“[S]o long as a parent adequately cares for his or her children (i.e., is fit), there will normally be no reason for the State to inject itself into the private realm of the family to further question the ability of that parent to make the best decisions concerning the rearing of that parent’s children.”

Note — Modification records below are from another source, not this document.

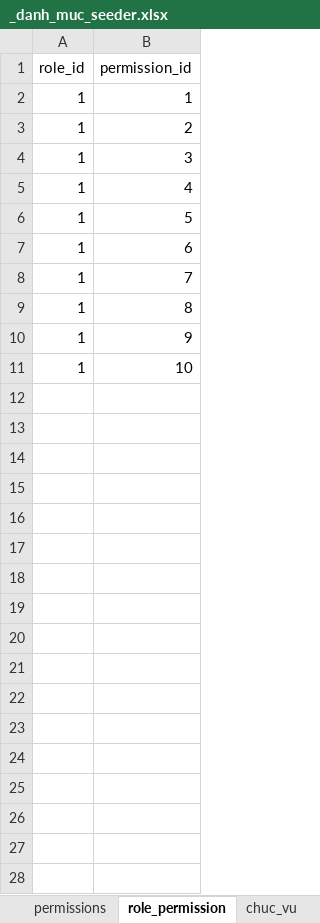
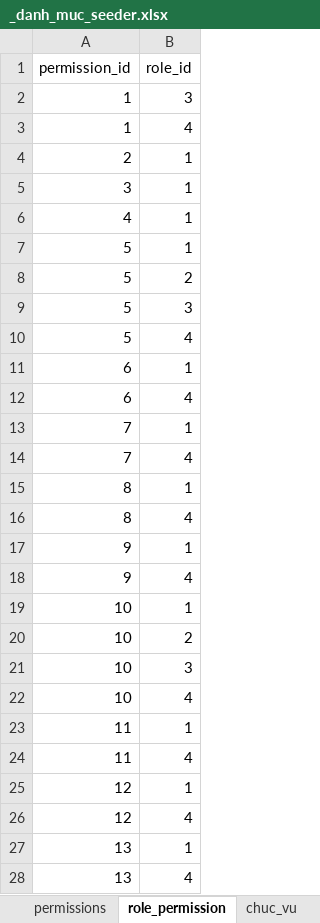
Before and after one commit to kehuydiet9x1998/DoAn_Final, an Excel workbook: database/seeders/_danh_muc_seeder.xlsx, sheet role_permission, drawn as a sheet; only a part is shown; values as stored, in another font and other column widths than the file's, no borders; removed rows and columns are numbered as before the commit, all else as after; the diff covers the shown part only; the diff names each change by its address in the sheet, - before the commit and + after, or states it on an @@ line.

```diff
--- a/database/seeders/_danh_muc_seeder.xlsx (sheet role_permission)
+++ b/database/seeders/_danh_muc_seeder.xlsx (sheet role_permission)
-column A (role_id), rows 2-11: all 1
+column B (role_id), rows 3-7: 4 | 1 | 1 | 1 | 1; rows 12-13: 4 | 1; rows 16-17: 4 | 1; row 19: 1
+row 2: 1 | 3
+row 8: 5 | 2
+row 9: 5 | 3
+row 10: 5 | 4
+row 11: 6 | 1
+row 14: 7 | 4
+row 15: 8 | 1
+row 18: 9 | 4
+row 20: 10 | 2
+row 21: 10 | 3
+row 22: 10 | 4
+row 23: 11 | 1
+row 24: 11 | 4
+row 25: 12 | 1
+row 26: 12 | 4
+row 27: 13 | 1
+row 28: 13 | 4
```
Also changed, not shown: 168 added rows elsewhere in this sheet, sheet users, sheet giao_vien, sheet nhan_vien, 36 other files.
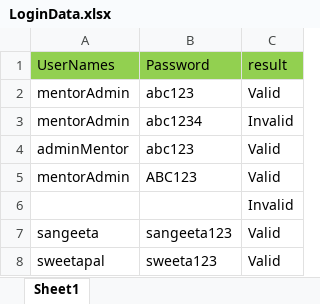
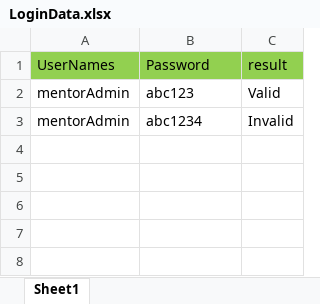
Before and after one commit to tbhattacharjee-deloitte/SkillUp-Web-Automation, an Excel workbook: target/classes/LoginData.xlsx, sheet Sheet1, drawn as a sheet; values as stored, in another font and other column widths than the file's, no borders; the diff names each change by its address in the sheet, - before the commit and + after, or states it on an @@ line.

Commit message:
Login and ManagerEmployee functionality

```diff
--- a/target/classes/LoginData.xlsx (sheet Sheet1)
+++ b/target/classes/LoginData.xlsx (sheet Sheet1)
-row 4: adminMentor | abc123 | Valid
-row 5: mentorAdmin | ABC123 | Valid
-row 6:  |  | Invalid
-row 7: sangeeta | sangeeta123 | Valid
-row 8: sweetapal | sweeta123 | Valid
```
Also changed, not shown: 11 other files.
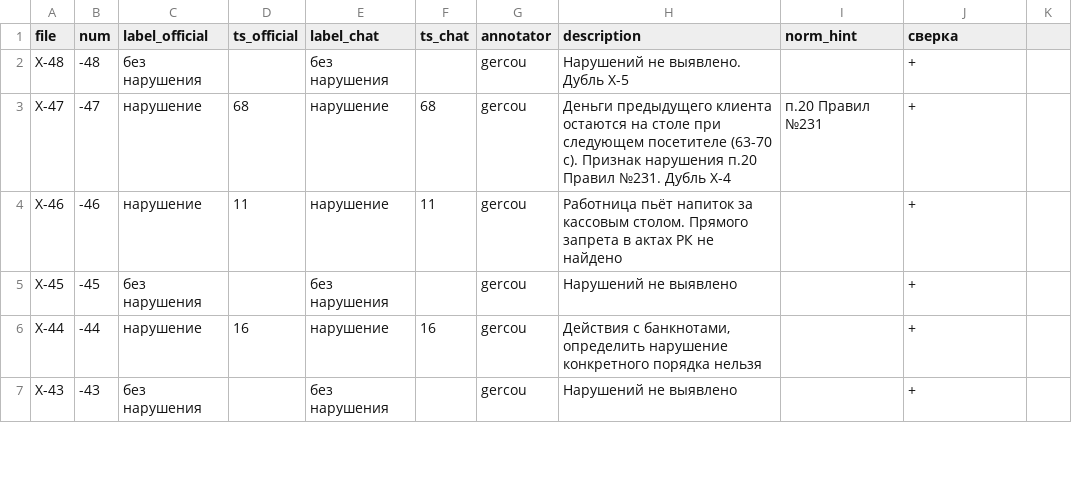
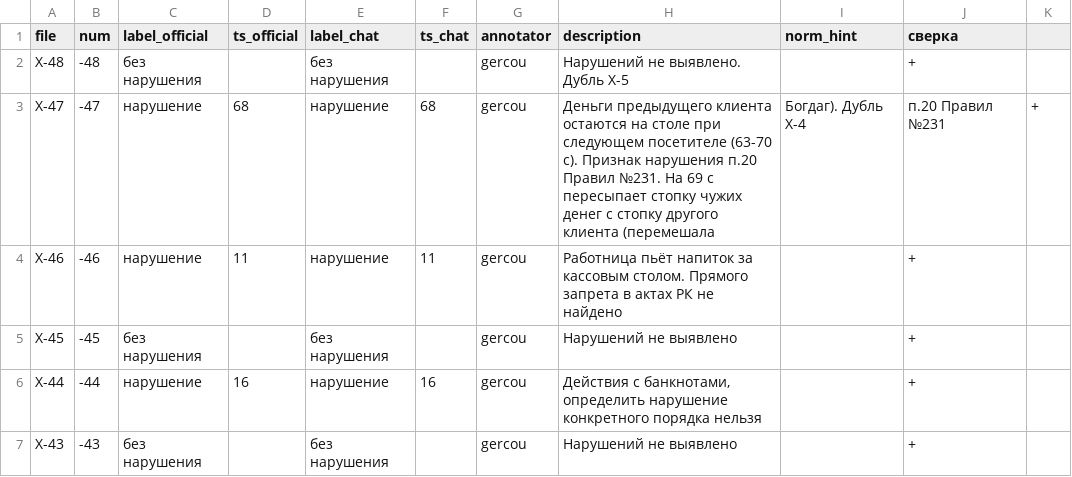
Before and after one commit to Zhussup/datathon, a CSV file: annotations_team.csv, drawn as a sheet; only a part is shown.

```diff
--- a/annotations_team.csv
+++ b/annotations_team.csv
@@ -2,3 +2,3 @@
 Х-48,-48,без нарушения,,без нарушения,,gercou,Нарушений не выявлено. Дубль Х-5,,+
-Х-47,-47,нарушение,68,нарушение,68,gercou,Деньги предыдущего клиента остаются на столе при следующем посетителе (63-70 c). Признак нарушения п.20 Правил №231. Дубль Х-4,п.20 Правил №231,+
+Х-47,-47,нарушение,68,нарушение,68,gercou,Деньги предыдущего клиента остаются на столе при следующем посетителе (63-70 c). Признак нарушения п.20 Правил №231. На 69 c пересыпает стопку чужих денег с стопку другого клиента (перемешала, Богдаг). Дубль Х-4,п.20 Правил №231,+
 Х-46,-46,нарушение,11,нарушение,11,gercou,Работница пьёт напиток за кассовым столом. Прямого запрета в актах РК не найдено,,+
```
Also changed, not shown: 2 other files.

All 50 States have had a hard time applying this rationale to their own statutes and laws governing grandparent visitation.  After Troxel, many States simply declared their grandparent visitation statutes unconstitutional.  Kentucky has not done that.  Instead, the Kentucky Court of Appeals heightened the level of scrutiny courts should give to these types of cases by reiterating that fit parents are presumed to make decisions that are in the best interests of their child and that, in order to overcome this presumption, the grandparent must meet their evidentiary burden, which is the “clear and convincing” standard, and clearly establish that visitation is in the child’s best interests.

In Family Court, there are no jury trials.  A bench trial is conducted by the Judge without a jury, and therefore, the presiding Judge decides both questions of fact and questions of law.  In many cases, this results in the Judge interposing their own feelings, personal beliefs, and experiences onto the case.  Grandparent visitation cases can often be very emotionally charged, and thus, difficult to resolve by mediation.  Therefore, these cases almost always go to a hearing and are left for the Judge to decide.

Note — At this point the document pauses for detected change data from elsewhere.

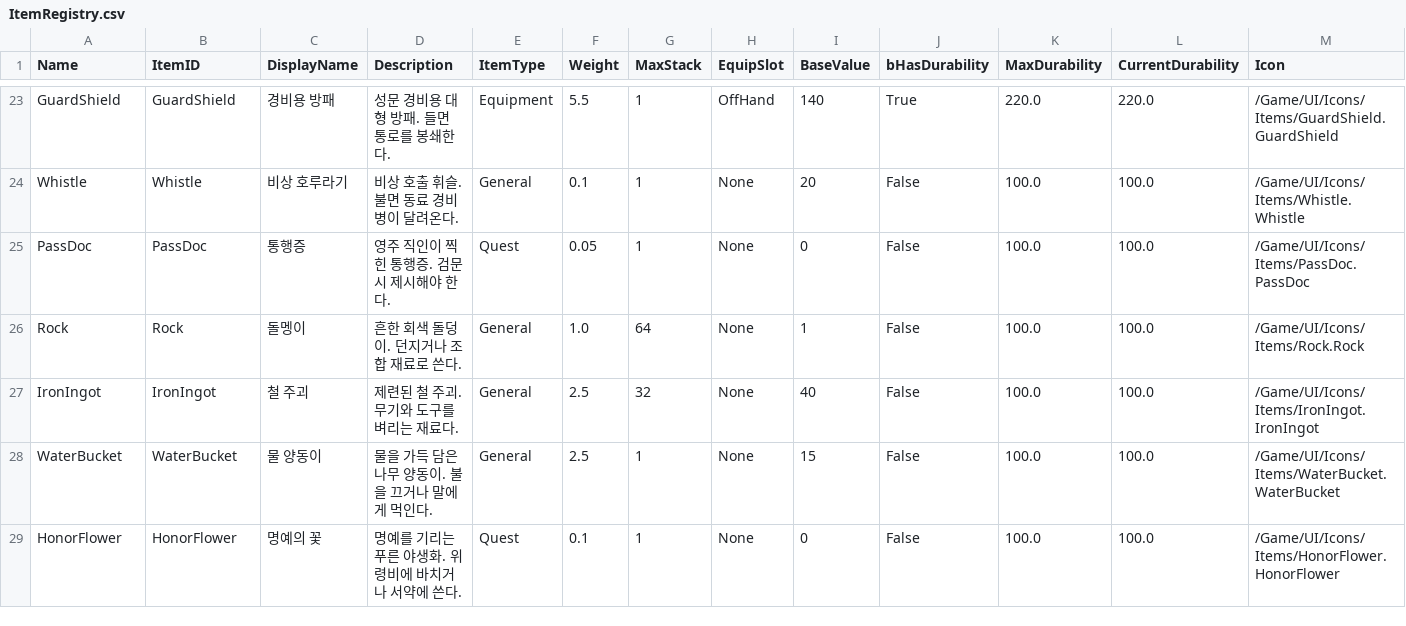
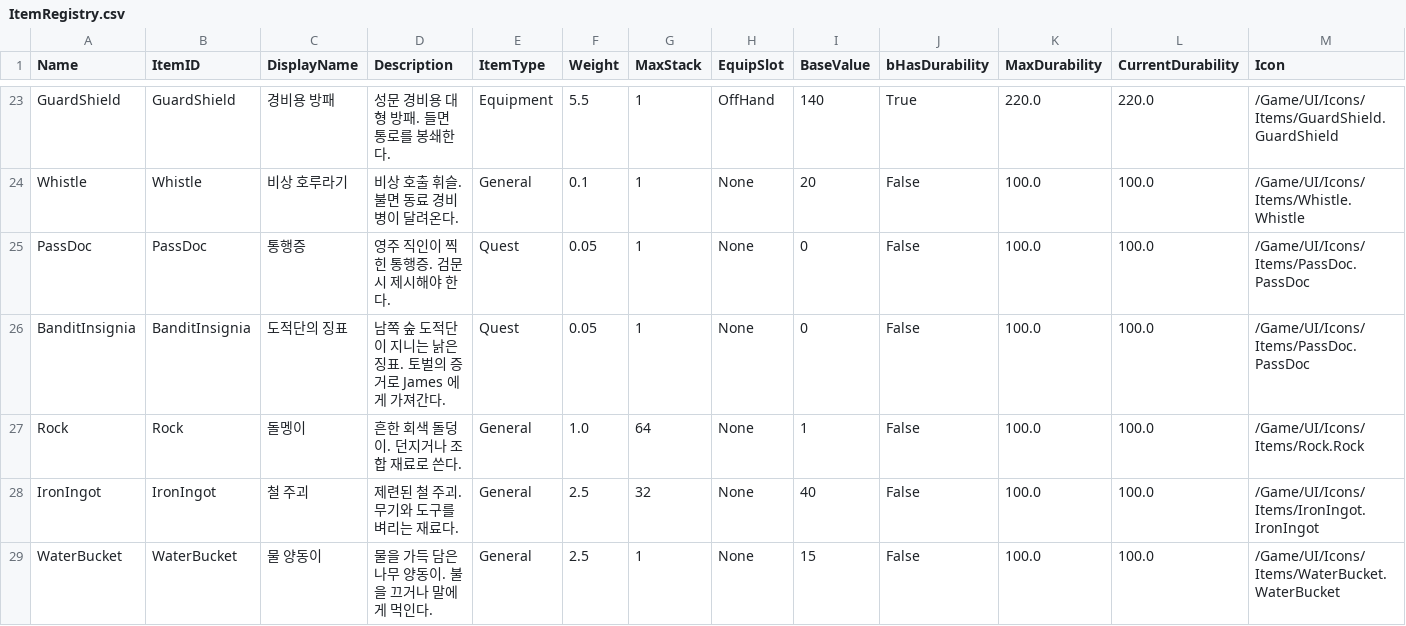
Before and after one commit to jukanmi/UE5-MCP-VR-Orchestrator, a CSV file: Content/Data/Items/ItemRegistry.csv, drawn as a sheet; only a part is shown, gaps mark what is left out; the shorter side is filled out with more unchanged rows; rows hold the shown columns only; the diff names each change by its address in the sheet, - before the commit and + after, or states it on an @@ line.

```diff
--- a/Content/Data/Items/ItemRegistry.csv
+++ b/Content/Data/Items/ItemRegistry.csv
+row 26: BanditInsignia | BanditInsignia | 도적단의 징표 | 남쪽 숲 도적단이 지니는 낡은 징표. 토벌의 증거로 James 에게 가져간다. | Quest | 0.05 | 1 | None | 0 | False | 100.0 | 100.0 | /Game/UI/Icons/Items/PassDoc.PassDoc
```
Also changed, not shown: 10 other files.
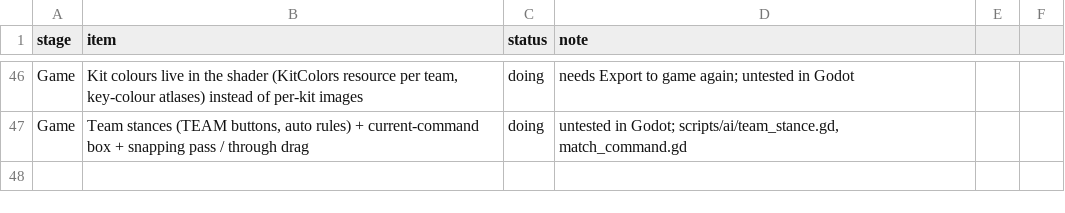
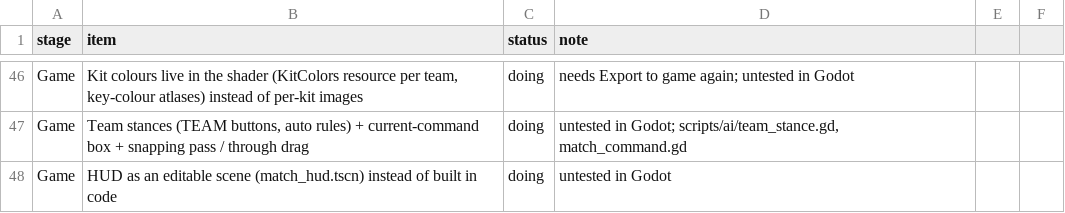
Before and after one commit to mundiakaluson/sprite-tan, a CSV file: data/progress.csv, drawn as a sheet; only a part is shown, gaps mark what is left out.

```diff
--- a/data/progress.csv
+++ b/data/progress.csv
@@ -47 +47,2 @@ Game,"Kit colours live in the shader (KitColors resource per team, key-colour at
 Game,"Team stances (TEAM buttons, auto rules) + current-command box + snapping pass / through drag",doing,"untested in Godot; scripts/ai/team_stance.gd, match_command.gd"
+Game,"HUD as an editable scene (match_hud.tscn) instead of built in code",doing,"untested in Godot"
```
Also changed, not shown: 5 other files.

Over time, this topic has become a very hot button issue, since people feel so strongly one way or the other – some people empathize with the grandparents who have been cut out of their grandchildren’s lives, whereas other people believe strongly in a parent’s constitutional right to determine who their child is exposed to.  Therefore, it is recommended that a person seeking to gain or suppress grandparent visitation obtain legal counsel.


Experienced Louisville Grandparents’ Rights, Lawyer

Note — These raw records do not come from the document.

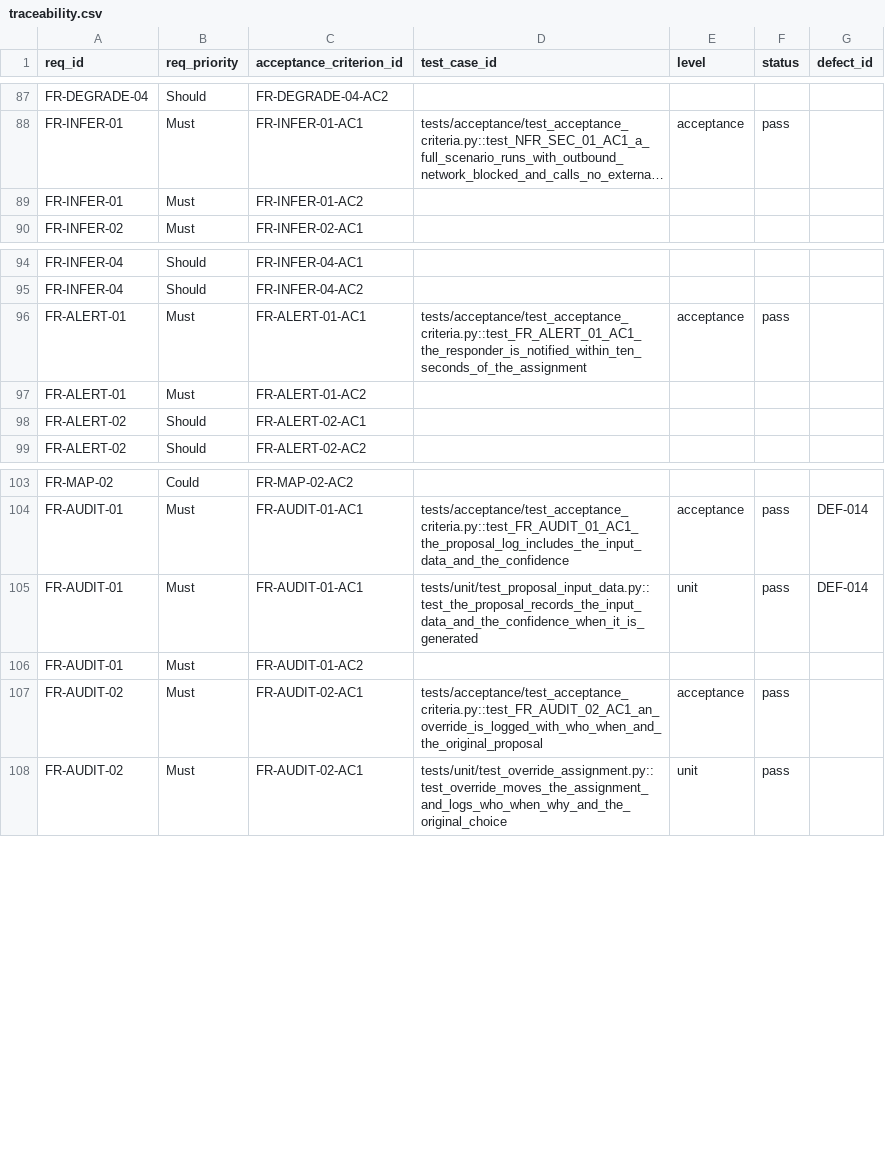
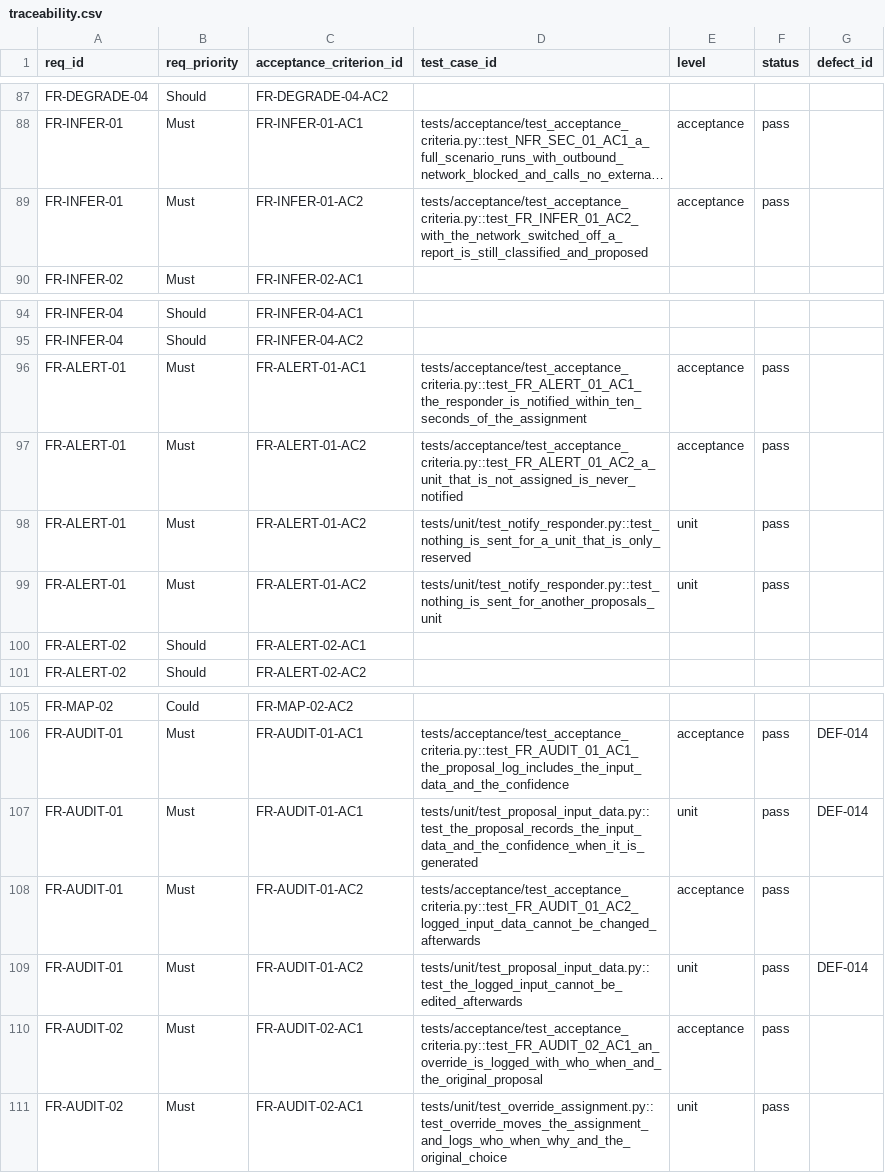
Before and after one commit to DranzerZERogue56/disaster-response-coordination, a CSV file: docs/traceability.csv, drawn as a sheet; only a part is shown, gaps mark what is left out; long unchanged cells end in …; addresses are those after the commit; the diff names each change by its address in the sheet, - before the commit and + after, or states it on an @@ line.

```diff
--- a/docs/traceability.csv
+++ b/docs/traceability.csv
-D89 (test_case_id): (empty)
+D89 (test_case_id): tests/acceptance/test_acceptance_criteria.py::test_FR_INFER_01_AC2_with_the_network_switched_off_a_report_is_still_classified_and_proposed
-E89 (level): (empty)
+E89 (level): acceptance
-F89 (status): (empty)
+F89 (status): pass
-D97 (test_case_id): (empty)
+D97 (test_case_id): tests/acceptance/test_acceptance_criteria.py::test_FR_ALERT_01_AC2_a_unit_that_is_not_assigned_is_never_notified
-E97 (level): (empty)
+E97 (level): acceptance
-F97 (status): (empty)
+F97 (status): pass
+row 98: FR-ALERT-01 | Must | FR-ALERT-01-AC2 | tests/unit/test_notify_responder.py::test_nothing_is_sent_for_a_unit_that_is_only_reserved | unit | pass
+row 99: FR-ALERT-01 | Must | FR-ALERT-01-AC2 | tests/unit/test_notify_responder.py::test_nothing_is_sent_for_another_proposals_unit | unit | pass
-D108 (test_case_id): (empty)
+D108 (test_case_id): tests/acceptance/test_acceptance_criteria.py::test_FR_AUDIT_01_AC2_logged_input_data_cannot_be_changed_afterwards
-E108 (level): (empty)
+E108 (level): acceptance
-F108 (status): (empty)
+F108 (status): pass
+row 109: FR-AUDIT-01 | Must | FR-AUDIT-01-AC2 | tests/unit/test_proposal_input_data.py::test_the_logged_input_cannot_be_edited_afterwards | unit | pass | DEF-014
```
Also changed, not shown: 5 other files.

If you are concerned about your grandchildren and your ability to maintain a relationship with them, contact a family law attorney at Goldberger Simpson.

We help injured families in Louisville, Lexington, Bowling Green, Paducah, Ashland, Owensboro, Elizabethtown, Madisonville, and Pikeville, Kentucky. Call 502-589-4440 for a free confidential consultation.

Goldberg Simpson will help you recover financial compensation for your injuries, and generate the best outcome. Goldberg Simpson can help clients with grandparents’ rights, throughout the greater Louisville, Kentucky area, including the Kentucky counties of Adair, Allen, Ballard, Barren, Breckinridge, Butler, Caldwell, Calloway, Carlisle, Christian, Clinton, Crittenden, Cumberland, Daviess, Edmonson, Fulton, Graves, Grayson, Green, Hansock, Hart, Henderson, Hickman, Hopkins, Livingston, Logan, Lyon, Marshall, McCracken, McLean, Metcalfe, Monroe, Muhlenberg, Ohio, Russell, Simpson, Todd, Trigg, Union, Warren, and Webster, as well as the Anderson, Bath, Bell, Boone, Bourbon, Boyd, Boyle, Bracken, Breathitt, Bullitt, Campbell, Carroll, Carter, Casey, Clark, Clay, Elliott, Estill, Fayette, Fleming, Floyd, Franklin, Gallatin, Garrard, Grant, Greenup, Hancock, Hansock, Hardin, Harlan, Harrison, Henry, Jackson, Jefferson, Jessamine, Johnson, Kenton, Knott, Knox, Larue, Laurel, Lawrence, Lee, Leslie, Letcher, Lewis, Lincoln, Madison, Magoffin, Marion, Martin, Mason, McCreary, Meade, Menifee, Mercer, Montgomery, Morgan, Nelson, Nicholas, Oldham, Owen, Owsley, Pendleton, Perry, Pike, Powell, Pulaski, Robertson, Rockcastle, Rowan, Scott, Shelby, Spencer, Taylor, Trimble, Washington, Wayne, Whitley, Wolfe and Woodford.


If you or a loved one is in need of legal assistance, call Goldberg Simpson at 502-589-4440.

The initial consultation is free of charge, and if we agree to handle your case, we will work on a contingency fee basis, which means we get paid for our services only if there is a monetary recovery of funds. In many cases, a lawsuit must be filed before a specific date, (statute of limitations). Please call right away to ensure that you do not waive your right to possible compensation.